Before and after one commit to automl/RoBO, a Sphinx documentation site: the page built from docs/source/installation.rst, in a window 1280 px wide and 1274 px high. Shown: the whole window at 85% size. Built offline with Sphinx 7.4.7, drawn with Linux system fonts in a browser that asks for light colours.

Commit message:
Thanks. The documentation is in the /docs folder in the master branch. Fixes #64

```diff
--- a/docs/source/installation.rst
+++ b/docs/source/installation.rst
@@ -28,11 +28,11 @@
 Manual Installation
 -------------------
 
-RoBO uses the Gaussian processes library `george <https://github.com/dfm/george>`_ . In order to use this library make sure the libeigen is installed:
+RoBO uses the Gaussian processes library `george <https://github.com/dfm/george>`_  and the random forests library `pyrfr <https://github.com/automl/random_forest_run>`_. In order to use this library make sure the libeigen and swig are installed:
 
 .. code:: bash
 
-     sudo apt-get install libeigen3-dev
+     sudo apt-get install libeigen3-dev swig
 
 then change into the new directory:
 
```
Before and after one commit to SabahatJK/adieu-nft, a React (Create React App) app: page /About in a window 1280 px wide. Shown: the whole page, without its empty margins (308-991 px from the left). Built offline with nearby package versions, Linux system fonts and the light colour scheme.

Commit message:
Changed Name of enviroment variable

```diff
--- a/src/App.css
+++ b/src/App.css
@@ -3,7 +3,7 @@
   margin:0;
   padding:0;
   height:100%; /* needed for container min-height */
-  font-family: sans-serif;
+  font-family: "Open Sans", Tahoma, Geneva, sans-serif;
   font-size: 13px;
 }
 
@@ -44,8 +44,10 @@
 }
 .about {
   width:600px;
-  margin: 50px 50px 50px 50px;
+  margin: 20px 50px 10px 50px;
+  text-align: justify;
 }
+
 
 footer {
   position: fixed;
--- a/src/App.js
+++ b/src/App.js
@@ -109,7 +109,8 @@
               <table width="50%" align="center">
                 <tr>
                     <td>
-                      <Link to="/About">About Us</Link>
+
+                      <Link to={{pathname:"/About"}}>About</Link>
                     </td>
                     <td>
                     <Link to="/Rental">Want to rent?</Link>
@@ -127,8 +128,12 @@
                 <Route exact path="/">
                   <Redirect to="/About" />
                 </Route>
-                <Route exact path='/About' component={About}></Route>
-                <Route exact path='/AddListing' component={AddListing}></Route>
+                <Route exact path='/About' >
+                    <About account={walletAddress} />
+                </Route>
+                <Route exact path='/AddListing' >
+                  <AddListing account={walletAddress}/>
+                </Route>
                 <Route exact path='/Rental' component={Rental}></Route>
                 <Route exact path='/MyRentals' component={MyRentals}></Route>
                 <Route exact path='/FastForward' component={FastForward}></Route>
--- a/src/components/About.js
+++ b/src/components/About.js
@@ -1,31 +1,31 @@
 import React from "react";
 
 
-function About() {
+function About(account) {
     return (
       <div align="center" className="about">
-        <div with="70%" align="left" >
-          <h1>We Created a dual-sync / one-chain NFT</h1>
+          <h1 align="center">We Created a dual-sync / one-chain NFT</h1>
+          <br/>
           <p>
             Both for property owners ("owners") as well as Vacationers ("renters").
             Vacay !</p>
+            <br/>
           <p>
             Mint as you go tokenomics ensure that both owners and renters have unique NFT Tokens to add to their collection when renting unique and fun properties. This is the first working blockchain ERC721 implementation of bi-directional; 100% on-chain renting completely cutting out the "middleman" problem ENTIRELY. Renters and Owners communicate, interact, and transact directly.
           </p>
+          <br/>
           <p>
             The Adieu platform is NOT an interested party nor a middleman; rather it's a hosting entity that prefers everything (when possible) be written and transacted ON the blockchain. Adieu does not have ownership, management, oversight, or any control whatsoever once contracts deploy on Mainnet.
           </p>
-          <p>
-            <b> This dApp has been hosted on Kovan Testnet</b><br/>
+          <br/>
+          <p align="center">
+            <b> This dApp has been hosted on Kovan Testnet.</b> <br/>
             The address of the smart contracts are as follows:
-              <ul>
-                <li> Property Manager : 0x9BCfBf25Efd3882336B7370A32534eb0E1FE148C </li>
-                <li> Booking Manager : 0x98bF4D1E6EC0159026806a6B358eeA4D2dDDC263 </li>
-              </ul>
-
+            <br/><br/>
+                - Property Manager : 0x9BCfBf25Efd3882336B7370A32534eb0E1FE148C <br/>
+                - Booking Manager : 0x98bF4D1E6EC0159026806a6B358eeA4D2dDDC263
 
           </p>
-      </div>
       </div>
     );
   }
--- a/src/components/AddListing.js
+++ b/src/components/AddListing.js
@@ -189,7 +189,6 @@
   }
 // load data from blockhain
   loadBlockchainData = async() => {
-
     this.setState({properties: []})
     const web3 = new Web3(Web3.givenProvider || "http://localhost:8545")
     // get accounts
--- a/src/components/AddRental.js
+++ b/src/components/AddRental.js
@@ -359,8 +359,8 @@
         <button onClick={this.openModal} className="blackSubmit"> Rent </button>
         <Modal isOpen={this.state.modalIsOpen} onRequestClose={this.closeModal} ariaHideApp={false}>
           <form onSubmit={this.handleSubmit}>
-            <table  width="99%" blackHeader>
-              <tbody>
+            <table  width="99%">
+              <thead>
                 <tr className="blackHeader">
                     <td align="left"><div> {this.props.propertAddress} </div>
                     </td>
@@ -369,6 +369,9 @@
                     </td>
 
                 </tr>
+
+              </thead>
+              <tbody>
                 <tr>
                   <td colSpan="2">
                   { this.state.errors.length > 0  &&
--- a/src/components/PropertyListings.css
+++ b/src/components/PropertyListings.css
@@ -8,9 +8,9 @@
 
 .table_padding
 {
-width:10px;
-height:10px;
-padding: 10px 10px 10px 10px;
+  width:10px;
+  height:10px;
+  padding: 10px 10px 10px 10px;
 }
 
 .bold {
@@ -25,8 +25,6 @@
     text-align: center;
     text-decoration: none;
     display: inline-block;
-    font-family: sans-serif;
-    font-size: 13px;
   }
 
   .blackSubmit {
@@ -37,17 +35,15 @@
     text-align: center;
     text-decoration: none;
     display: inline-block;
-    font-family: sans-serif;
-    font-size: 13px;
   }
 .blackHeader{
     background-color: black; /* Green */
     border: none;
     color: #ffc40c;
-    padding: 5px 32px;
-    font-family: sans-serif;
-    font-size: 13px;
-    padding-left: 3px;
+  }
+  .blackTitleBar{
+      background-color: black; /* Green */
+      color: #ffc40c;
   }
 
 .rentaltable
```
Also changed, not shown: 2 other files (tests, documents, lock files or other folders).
○ ○ ○
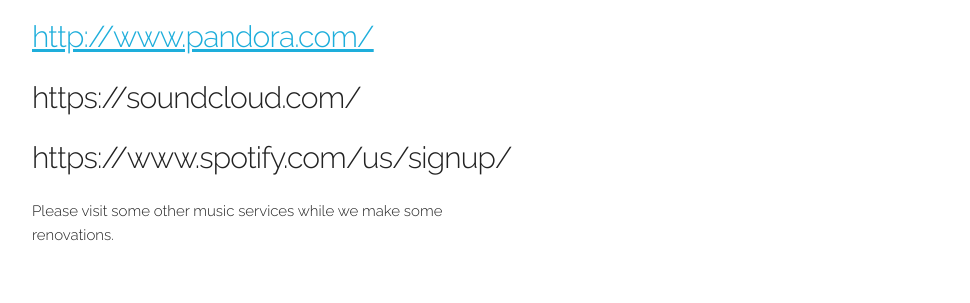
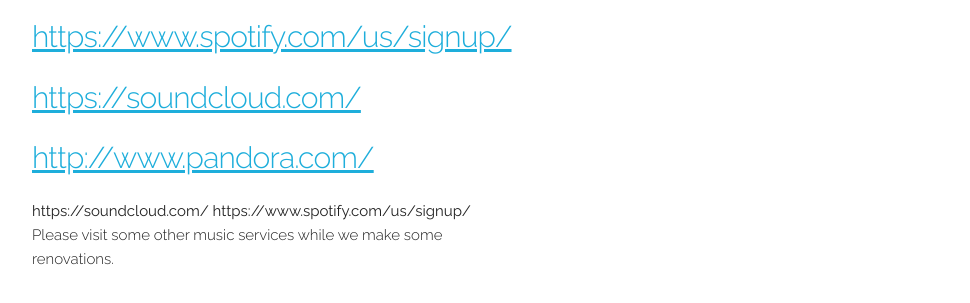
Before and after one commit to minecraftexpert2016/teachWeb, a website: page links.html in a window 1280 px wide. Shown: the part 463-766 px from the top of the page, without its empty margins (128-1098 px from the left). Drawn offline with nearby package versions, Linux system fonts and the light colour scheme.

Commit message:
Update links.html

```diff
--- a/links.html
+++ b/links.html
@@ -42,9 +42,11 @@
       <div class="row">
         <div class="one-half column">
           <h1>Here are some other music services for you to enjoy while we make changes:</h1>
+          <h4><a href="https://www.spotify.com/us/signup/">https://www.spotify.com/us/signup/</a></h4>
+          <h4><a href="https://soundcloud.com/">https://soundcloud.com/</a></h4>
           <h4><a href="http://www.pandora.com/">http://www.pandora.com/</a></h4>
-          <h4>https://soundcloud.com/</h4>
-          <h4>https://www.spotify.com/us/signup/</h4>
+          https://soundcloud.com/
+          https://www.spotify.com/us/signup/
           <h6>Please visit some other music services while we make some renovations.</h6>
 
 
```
○ ○ ○
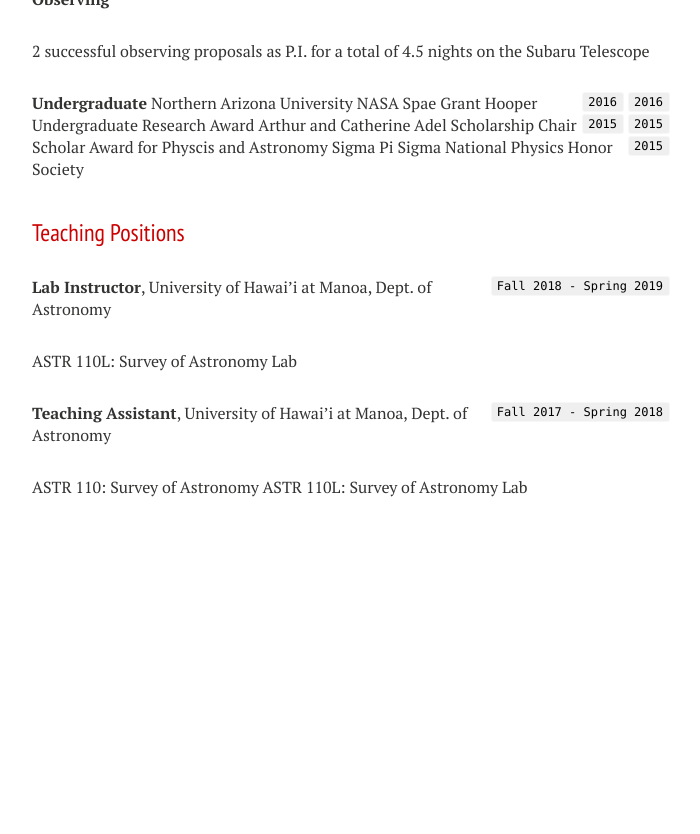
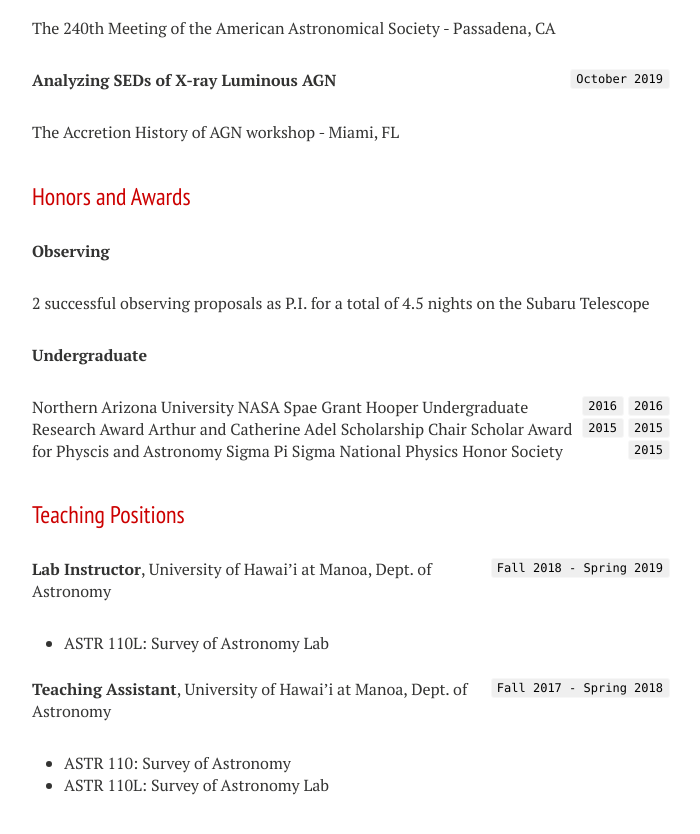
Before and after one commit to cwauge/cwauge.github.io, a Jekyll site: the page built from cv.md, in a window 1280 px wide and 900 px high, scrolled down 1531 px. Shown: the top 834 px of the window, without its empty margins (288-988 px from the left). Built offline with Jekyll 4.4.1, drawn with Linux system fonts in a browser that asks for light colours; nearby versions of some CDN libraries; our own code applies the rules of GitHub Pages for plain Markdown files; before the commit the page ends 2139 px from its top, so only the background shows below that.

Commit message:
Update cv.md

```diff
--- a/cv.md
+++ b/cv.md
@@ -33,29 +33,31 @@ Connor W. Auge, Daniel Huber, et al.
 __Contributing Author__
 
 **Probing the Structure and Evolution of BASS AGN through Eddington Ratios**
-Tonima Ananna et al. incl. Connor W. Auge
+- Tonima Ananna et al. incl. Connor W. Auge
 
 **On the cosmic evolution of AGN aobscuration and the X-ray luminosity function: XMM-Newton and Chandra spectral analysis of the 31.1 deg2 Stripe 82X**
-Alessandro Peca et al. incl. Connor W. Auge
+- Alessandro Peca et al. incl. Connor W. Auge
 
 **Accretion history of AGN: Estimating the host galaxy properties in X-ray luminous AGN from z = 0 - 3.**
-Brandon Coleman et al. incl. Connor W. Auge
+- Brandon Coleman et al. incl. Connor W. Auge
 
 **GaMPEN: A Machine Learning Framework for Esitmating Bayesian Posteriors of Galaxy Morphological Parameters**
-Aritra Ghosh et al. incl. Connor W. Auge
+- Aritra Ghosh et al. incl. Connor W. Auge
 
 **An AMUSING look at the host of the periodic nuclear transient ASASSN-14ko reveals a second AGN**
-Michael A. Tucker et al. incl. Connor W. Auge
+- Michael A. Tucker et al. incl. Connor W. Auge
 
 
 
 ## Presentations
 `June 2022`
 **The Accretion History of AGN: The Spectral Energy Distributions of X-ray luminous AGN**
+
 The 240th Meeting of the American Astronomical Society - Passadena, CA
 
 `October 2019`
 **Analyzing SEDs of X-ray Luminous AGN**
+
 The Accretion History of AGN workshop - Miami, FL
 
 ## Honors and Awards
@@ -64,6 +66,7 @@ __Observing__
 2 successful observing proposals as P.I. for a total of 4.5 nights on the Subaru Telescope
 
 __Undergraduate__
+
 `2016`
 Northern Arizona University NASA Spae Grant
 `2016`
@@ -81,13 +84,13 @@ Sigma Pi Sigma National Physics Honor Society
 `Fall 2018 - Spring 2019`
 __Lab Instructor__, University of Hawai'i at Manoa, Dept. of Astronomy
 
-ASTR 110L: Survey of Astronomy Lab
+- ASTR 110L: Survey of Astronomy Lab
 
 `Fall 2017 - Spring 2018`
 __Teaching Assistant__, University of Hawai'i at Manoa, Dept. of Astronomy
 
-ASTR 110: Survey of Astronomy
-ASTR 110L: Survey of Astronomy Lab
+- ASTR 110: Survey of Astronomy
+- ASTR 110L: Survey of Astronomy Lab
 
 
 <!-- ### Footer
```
○ ○ ○
Count how many lines of the entries contain the word "incl", and respond with that count only.

RESULT
10